## Task directions
Read the records beneath this task and copy every line that contains the string "stone".

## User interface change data
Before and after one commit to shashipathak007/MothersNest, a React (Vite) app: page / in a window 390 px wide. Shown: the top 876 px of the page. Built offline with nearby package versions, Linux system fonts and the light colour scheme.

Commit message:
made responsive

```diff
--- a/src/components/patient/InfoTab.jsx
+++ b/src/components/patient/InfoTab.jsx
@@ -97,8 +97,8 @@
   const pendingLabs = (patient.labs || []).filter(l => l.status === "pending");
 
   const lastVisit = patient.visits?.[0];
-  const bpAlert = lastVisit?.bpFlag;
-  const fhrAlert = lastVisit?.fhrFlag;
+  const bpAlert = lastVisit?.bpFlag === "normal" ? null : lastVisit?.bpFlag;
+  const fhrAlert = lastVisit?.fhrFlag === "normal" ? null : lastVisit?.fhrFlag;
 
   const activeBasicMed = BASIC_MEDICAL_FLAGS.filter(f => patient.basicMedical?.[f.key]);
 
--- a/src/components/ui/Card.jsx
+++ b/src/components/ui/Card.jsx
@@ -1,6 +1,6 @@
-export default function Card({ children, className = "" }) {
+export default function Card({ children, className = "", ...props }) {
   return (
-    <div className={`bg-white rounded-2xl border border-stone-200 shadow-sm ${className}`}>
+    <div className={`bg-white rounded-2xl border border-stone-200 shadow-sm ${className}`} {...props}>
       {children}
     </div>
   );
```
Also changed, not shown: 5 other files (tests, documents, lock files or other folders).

## Written answer
-    <div className={`bg-white rounded-2xl border border-stone-200 shadow-sm ${className}`}>
+    <div className={`bg-white rounded-2xl border border-stone-200 shadow-sm ${className}`} {...props}>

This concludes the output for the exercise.